Two church groups come together for race discussions, 27 years and counting
Rev. Martin Luther King Jr. famously called 11 o’clock on Sunday morning the most segregated hour in Christian America. Sixty-four years later, members of two Northeast Ohio churches — one mostly white, the other historically Black — are meeting regularly to better understand race and develop friendships.
In 1997, leadership from the now New Covenant Lutheran Church, formerly St. James, a predominately-Black church in East Cleveland and the predominately-white First Lutheran Church in Strongsville, brought the men’s group of their churches together.
“We all took a look at the church and said this is really not how the church is supposed to look,” said Chuck Knerem, emeritus senior pastor of First Lutheran. “The church should look more diverse.”
Both sides meet monthly for lunch at the Cracker Barrel in Brooklyn, but it’s more than just meetings over meatloaf. The groups worship together. They do service projects together. Most notably, they have discussions about race.
“We wanted to show each church that we could cross this barrier of bringing a Black church from East Cleveland and this white church in First Lutheran together and realize how much we were alike,” said New Covenant Deacon William Brown.
Discussion topics will include bias, police relations and privilege.
The topic was family lineage at a discussion last summer. New Covenant vicar Scott Wylie laughed as he talked about the results of a DNA genetic test.
“I have the highest percentage for me, I think, is from Wales,” said Wylie, who is Black.
The results were possibly evidence of the fraught history of slavery and racism, particularly the rape of African slaves by white slavetraders and owners, he said.
“Oh, OK," Wylie told the group. "One of the masters was from Wales.”

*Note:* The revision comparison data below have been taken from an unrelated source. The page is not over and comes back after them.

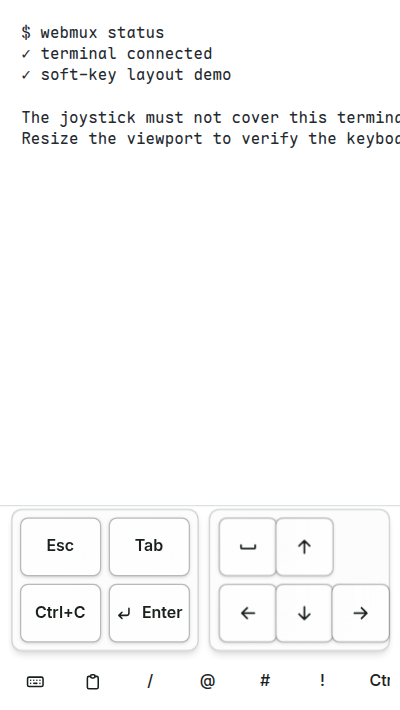
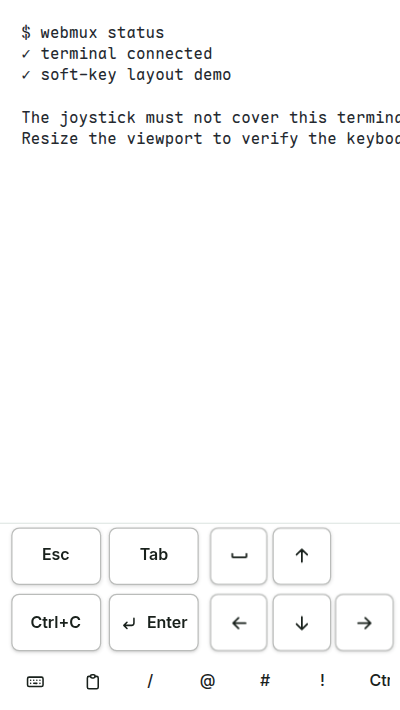
fix(web): flatten touch gamepad groups

Changed region(s): [[0.03, 0.7127, 0.87, 0.9296], [0.87, 0.8056, 0.99, 0.9296], [0.96, 0.7127, 0.99, 0.7437]]

diff --git a/web/src/components/TouchGamepad.svelte b/web/src/components/TouchGamepad.svelte
@@ -136,9 +136,7 @@
   role="toolbar"
   aria-label="终端摇杆"
 >
-  <div
-    class="border-foreground/20 bg-background/55 grid grid-cols-2 gap-1.5 rounded-lg border p-1.5 shadow-md backdrop-blur-md"
-  >
+  <div class="grid grid-cols-2 gap-1.5">
     <Button
       variant="hud"
       size="sm"
@@ -192,9 +190,7 @@
     </Button>
   </div>
 
-  <div
-    class="border-foreground/20 bg-background/55 grid grid-cols-3 gap-1.5 rounded-lg border p-1.5 shadow-md backdrop-blur-md"
-  >
+  <div class="grid grid-cols-3 gap-1.5">
     <div class="col-start-1 row-start-1">
       <Button
         variant="hud"

diff --git a/web/test/browser/TerminalViewport.test.ts b/web/test/browser/TerminalViewport.test.ts
@@ -44,6 +44,10 @@ test("touch gamepad renders only when enabled and controlling, supports slide-to
   expect(gamepad!.getBoundingClientRect().top).toBeGreaterThanOrEqual(
     terminalArea.getBoundingClientRect().bottom,
   );
+  for (const group of gamepad!.children) {
+    expect(getComputedStyle(group).borderTopWidth).toBe("0px");
+    expect(getComputedStyle(group).boxShadow).toBe("none");
+  }
   expect(
     [...document.querySelectorAll(".soft-row button")].some(
       (b) => b.textContent === "Esc",

diff --git a/docs/user-stories/terminal.md b/docs/user-stories/terminal.md
@@ -240,7 +240,7 @@
   - 可与 Tab、方向键、Home/End、翻页组成带 Shift 的序列，点按或锁定后对虚拟与实体键盘的后续输入同样应用 Shift；
   - 符号映射按 US 布局；
   - 终端菜单“显示”分组提供“软键盘摇杆模式”开关（保存在本机浏览器）：开启且当前客户端已接管控制、连接正常、进程未退出时，在软键栏内的独立一行显示摇杆（左侧 Esc、Tab、Ctrl+C 与回车 `Enter`，右侧左上角空格与十字方向键）；摇杆随软键栏显示或隐藏，观察模式或未接管时不显示；
-  - 摇杆的方向键支持按住连发与不抬手滑动切向；摇杆激活时底部软键栏自动隐藏重复的 Esc、Tab、`↵`、方向键与 Ctrl+C（保留 Ctrl/Alt/Shift）；摇杆占用软键栏布局空间并自然压缩终端区域，不覆盖或拦截终端，终端仍可单指滑动滚动与长按选词。
+  - 摇杆的方向键支持按住连发与不抬手滑动切向；摇杆激活时底部软键栏自动隐藏重复的 Esc、Tab、`↵`、方向键与 Ctrl+C（保留 Ctrl/Alt/Shift）；摇杆按键组直接沿用软键栏表面，不增加外层边框、背景或阴影；摇杆占用软键栏布局空间并自然压缩终端区域，不覆盖或拦截终端，终端仍可单指滑动滚动与长按选词。
 - **US-H02 主动开合键盘**：作为触摸设备使用者，我希望自己决定何时打开虚拟键盘，以便阅读和点选时保留屏幕空间。
   验收要点：
   - 只有点击键盘按钮才主动唤起或收起；

diff --git a/docs/user-stories/verification-log-2026-11-shell.md b/docs/user-stories/verification-log-2026-11-shell.md
@@ -163,7 +163,7 @@
 - 已运行：本机实测 `claude 2.1.316`、`codex 0.166.0`、`opencode 2.1.4`、`omp 18.17.0`、`agy 1.5.2` 的 `--`、`-` 前缀、多行与子命令参数行为；`go test -race` 覆盖 `internal/agentprofile/...`、`internal/hybrid/...`、`internal/workspace/...`；`make docs-check`、`make go-lint`；
 - 限制：本机未安装 `qoder` 与 `qodercn`，二者保持 `InitialPrompt == nil` 走 `SendWhenReady` 旧路径，待实测后再迁移。
 
-本次局部核对（2026-11-09，软键盘摇杆布局）：将摇杆从终端内的绝对定位浮层迁入软键栏独立行，由栏体布局自然压缩终端区域，并随软键栏及控制状态显隐；移除终端触摸淡化与悬浮穿透逻辑，保留按键映射、方向连发和滑动切向。
+本次局部核对（2026-11-09，软键盘摇杆布局）：将摇杆从终端内的绝对定位浮层迁入软键栏独立行，由栏体布局自然压缩终端区域，并随软键栏及控制状态显隐；移除终端触摸淡化、悬浮穿透逻辑及按键组外层边框、背景与阴影，按键组直接沿用软键栏表面，保留按键映射、方向连发和滑动切向。
 
 - 更新的故事：US-H01；索引与故事数量不变。
 - 已运行：`make check`；`TerminalViewport`、`SoftKeys` Vitest 浏览器组件测试（9 项）；Playwright `softkeys.spec.ts`（9 项通过、9 项按平台跳过），覆盖移动端栏内几何关系、无横向溢出、控制切换、按键输入与桌面强制栏显隐联动。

Brown said stereotyping — especially how it relates to Northeast Ohio — was a big racial barrier he was excited to discuss.
"Understand that all of us is not what is portrayed on the media. You don’t have to be scared of us. You don’t have to be afraid that we’re going to take something from you,” Brown said. “You can come into East Cleveland and nothing’s going to happen to you.”
Even the ever-divisive topic — politics — has come up.
“I think a lot of our political views, we perceive that they’re the same, but that doesn’t mean that they are,” Brown said. “When we sit amongst each other, our camaraderie says, ‘OK, we don’t like what Trump is spewing, but you might go out and vote for him.”
Dale Piper from First Lutheran said he takes the group and the friendships it's inspired to the polls with him.
“I can’t not take into consideration what I’ve learned from this group the way I vote,” said Piper. “Sometimes when you’re voting between two people, it’s not like you’re voting based on their race record. You’re voting based on pro-life or pro-abortion, economy. You vote for many things when you vote for president. But I definitely take that into consideration in my vote.”
All these discussions, especially the hard ones, have built powerful friendships, said Marlon McPherson of New Covenant.
“The more we met, the more we communicated, the more we let our true feelings out, the closer we got,” McPherson said. “I’ve come to love these guys and their church because I’m accepted as a member of their church. I can walk into their church and the first thing is, ‘Hi Marlon, how you doing?’ For me it makes me feel like I’m a part of them and they’re a part of us.”
Piper said he feels the same.
“I try never to miss a lunch. I look forward to playing golf with Marlon. I’m very proud to be a member of this group,” Piper said.
The group hosts an annual retreat. Last fall it was an overnight cabin trip at the Hiram Camp House in Moreland Hills.
A few years ago, they visited the Jim Crow Museum of Racist Imagery in Michigan.
Knerem said one defining moment came in the early days of the group’s creation when they forced Black members and white members to pair up and discuss each other’s upbringings.
“To become that vulnerable in front of somebody else, for example, for me to admit that I grew up in a racist household and how that impacted me and my views and my perspectives about things, just opened up broader avenues for us not only that have a conversation, but to be in a deeper relationship with one another,” Knerem said.
Almost three decades later, with no signs of the camaraderie slowing down, the group looks ahead to keep things going for the next generation.
“God’s at work,” Wylie said. “It showed two churches coming together and then becoming brothers — I mean literally brothers. Can you imagine if our country was like that?”
The group already has plans for a trip to Washington, D.C. this summer. The priority stops are the African American Museum, the Martin Luther King Jr. Memorial and the Holocaust Museum.